None had expected the 16th may result to be so much clear and explicit. Both the Congress and the BJP were surprised with them. Although BJP’s surprise is more of a shock, and congress’s pleasant but they had also not expected to do so well. Since the surprising Saturday all the political pundits are busy assessing the results and trying to give some explanation. I don’t know why BJP lost or Congress won [even the Congress is not sure how it won, then how can I be?], neither I have any explanation for it, but it is interesting to listen what others has to say.
The first loud noise is obviously about secularism been voted in. Many times earlier I have talked about the questionable secular credentials of congress; so there is no point repeating it. But the famous Varun Gandhi’s hate speech is prominent in the analysis of political pundits. The only hate element in the famous hate speech was “jo hath Hindu ki taraf uthega, Varun Gandhi us hath ko kat dega”. They say BJP lost ground all over the country due to this hate speech, although Varun Gandhi won by a handsome margin.
Regarding the communalism propaganda about BJP in this election I read a very interesting article by Mr. Kanchan Gupta in Pioneer this Sunday http://www.dailypioneer.com/178123/Three-myths-and-an-election.html he has scrutinized the questionable role of the media in projecting BJP as a communal party and not displaying the correct picture to the people. He has talked about how the media labeled the BJP’s election manifesto as communal just because of 3 lines on 48 page manifesto said that “The BJP will explore all possibilities, including negotiations and judicial proceedings, to facilitate the construction of the Ram temple in Ayodhya”. This much was enough for the news channels to say BJP returns to core Hindutva.
Some are blaming Mr. Advani for BJP’s poll debacle. Their argument is, unlike Atalji Mr. Advani is not a widely accepted and popular leader. This election was not Advani versus Atal, but Advani versus Manmohan, and I don’t think that politician by chance is more popular then politician by choice. Moreover even if the Atalji factor is there, then why BJP lost last time, when it was Atalji all around?
Then others say people voted for development over change; that’s good. Development should be the bases of voting and not some caste or religious calculation. But is the NDA’s record of development during 1998-2004 so bad that they didn’t deserved a second chance?

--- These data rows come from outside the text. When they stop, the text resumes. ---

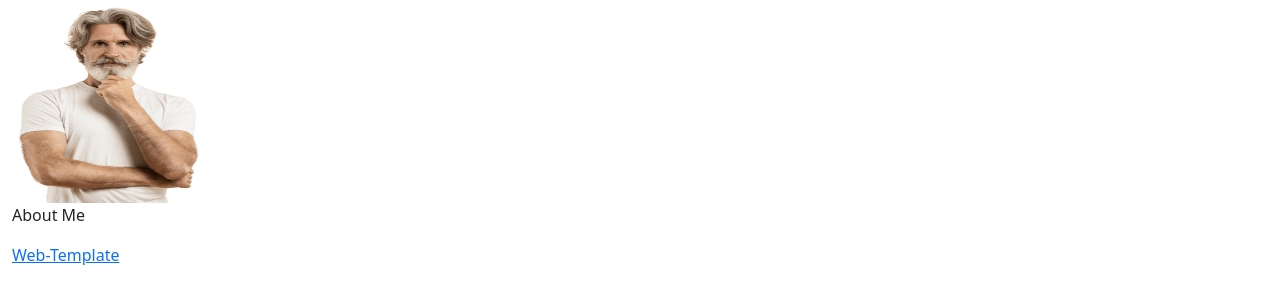
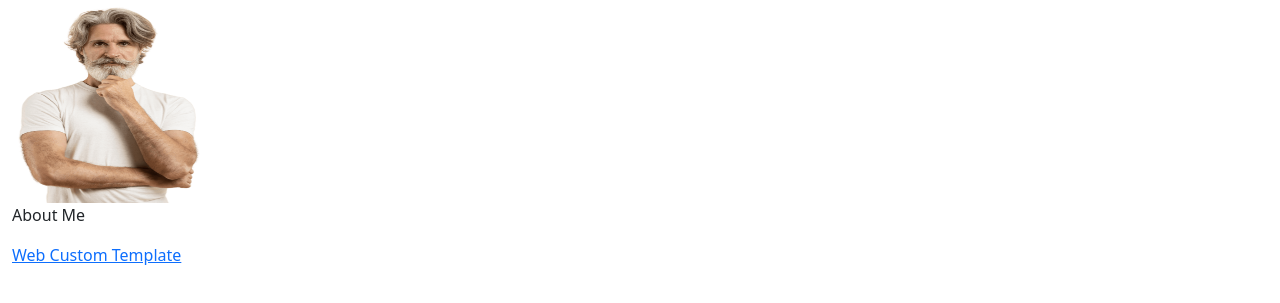
Before and after one commit to afzalkhan17/My-work, a website: page index.html in a window 1280 px wide. Shown: the part 53-356 px from the top of the page. Drawn offline with nearby package versions, Linux system fonts and the light colour scheme.

Commit message:
Update index.html

```diff
--- a/index.html
+++ b/index.html
@@ -12,7 +12,7 @@
 <h1 class="bg-danger text-white text-center"><span class="bi bi-person"></span> Md Afzal Khan</h1>
 <img src="../My-work/public/profile-picture.png" width="200" height="200" alt="">
     <p>About Me</p>
-<a href="./webTemplate.html">Web-Template</a>
+<a href="./webTemplate.html">Web Custom Template</a>
 
 
 </body>
```
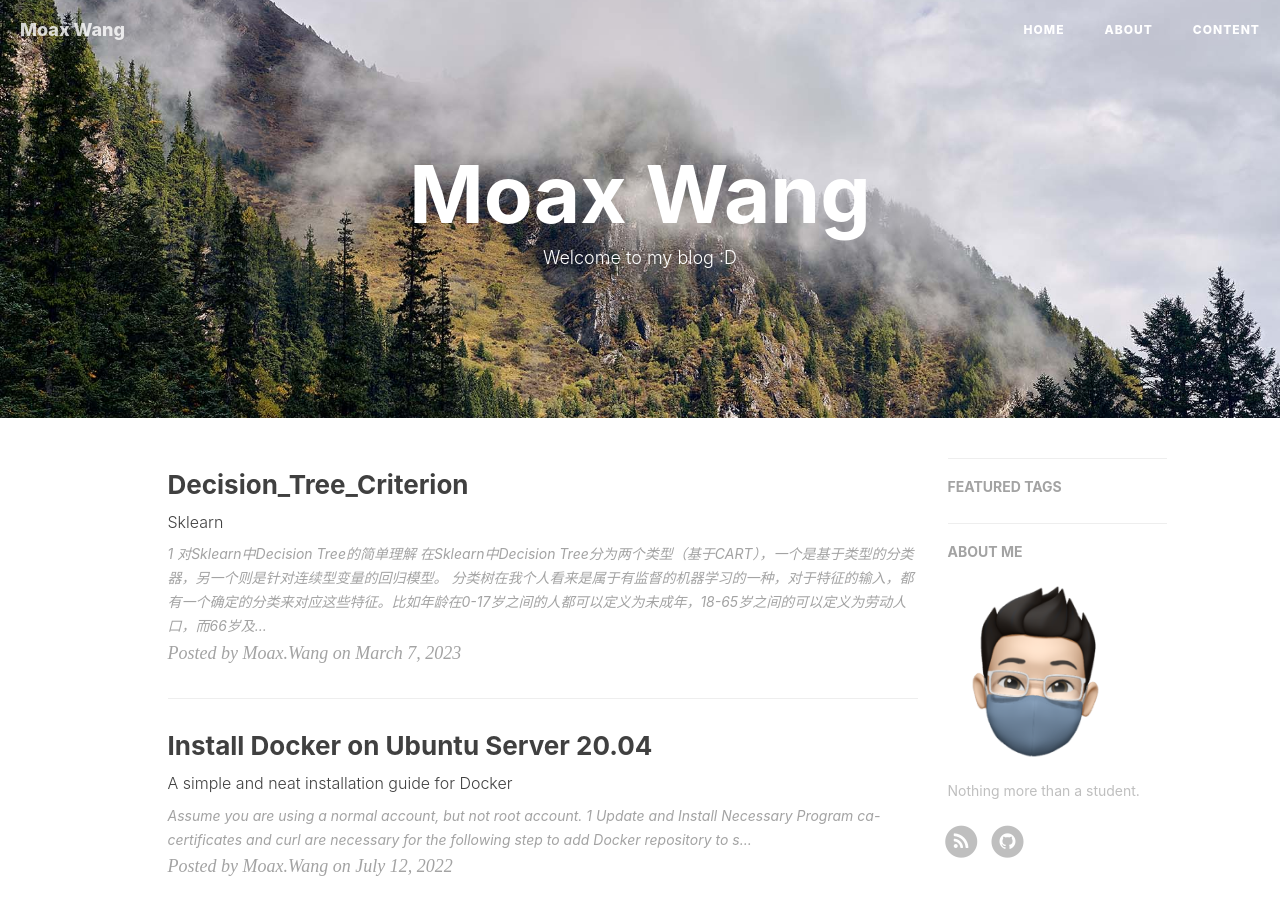
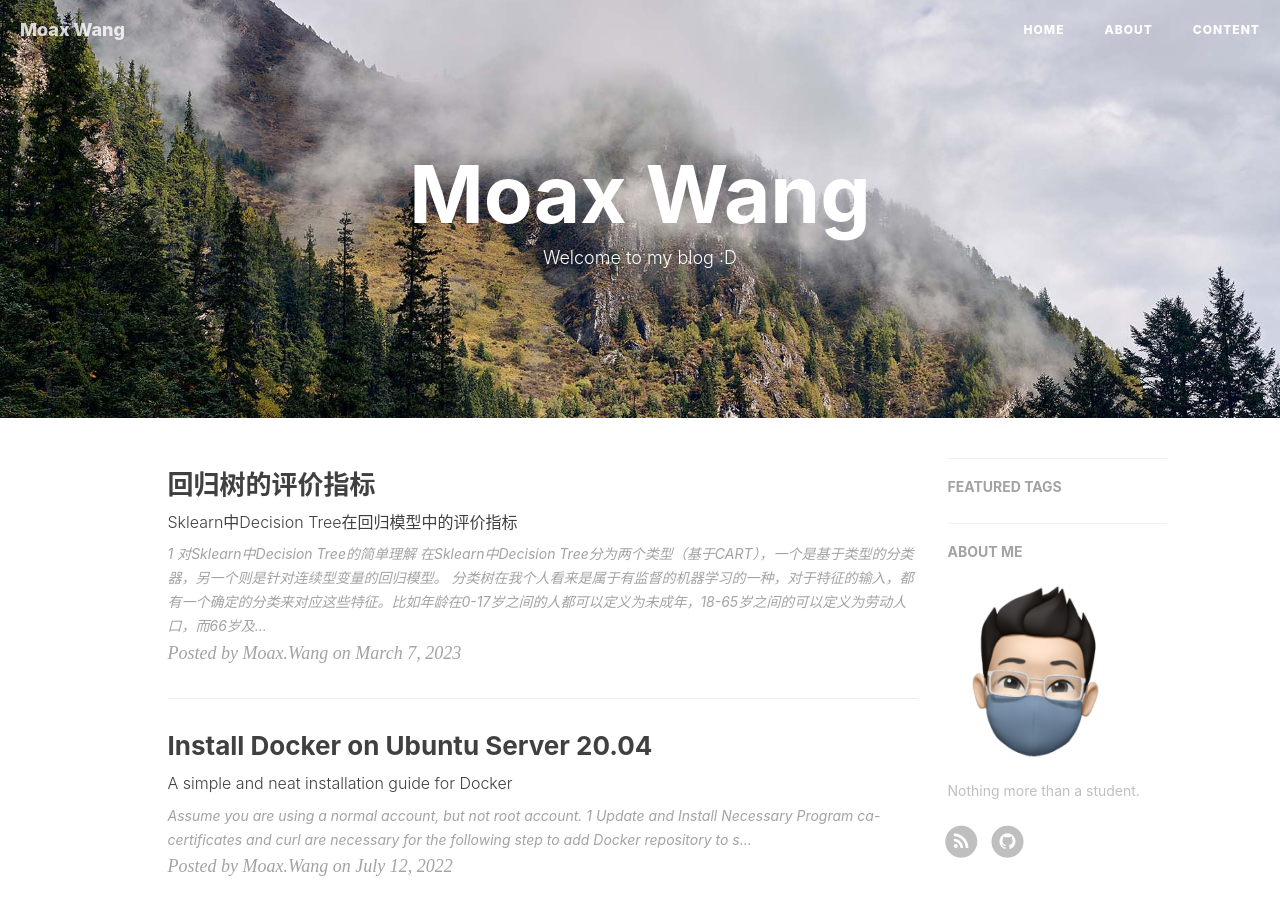
Before and after one commit to WinchellWang/winchellwang.github.io, a Jekyll site: the page built from index.html, in a window 1280 px wide and 900 px high. Built offline with Jekyll 4.4.1, drawn with Linux system fonts in a browser that asks for light colours; nearby versions of some CDN libraries; the list of posts is cut into pages by our own code; comment, search, counter and statistics services are not loaded.

Commit message:
Update 2023-03-07-DecisionTree_Regressor_Criterion.md

```diff
--- a/_posts/2023-03-07-DecisionTree_Regressor_Criterion.md
+++ b/_posts/2023-03-07-DecisionTree_Regressor_Criterion.md
@@ -1,7 +1,7 @@
 ---
 layout: post
-title: Decision_Tree_Criterion
-subtitle: Sklearn
+title: 回归树的评价指标
+subtitle: Sklearn中Decision Tree在回归模型中的评价指标
 date: 2023-03-07
 author: Moax.Wang
 header-img: "img/post-bg-tech.jpg"
```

The massive road building which NDA undertook in its regime was at an all time high of average 11 kms a day as compared to the UPA’s present less than 5 km daily average. The literacy rate during 1998-2004 increased from 62% to 67%, but rose to just 68% after that. Primary education [gross enrollment ratio] in 98-04 from 94 reached 110, but only to 114 in the next 5 years. Infant mortality rate decreased by 14 percentage point in NDA regime and only decreased by 3 percentage point during UPA. But then the same people have said that last time change was voted over development.
In the same article Mr. Gupta has very rightly said that no voting in India is taking place on the bases of development and good governance. Had that been the case then BJP would have won more seats in Gujarat; but then the justification comes as, there were few takers of Modi’s hatred campaign, although during the entire campaign he never said anything derogatory to anyone; media accepts this.
In a nut shell no one is sure about the voting behaviour of India. Predicting the election result or giving justifications about the result never holds any ground. You never know what is going in the mind of the voter, and what clicks to them. Many say Rahul Gandhi has clicked, but again this notion has many flaws.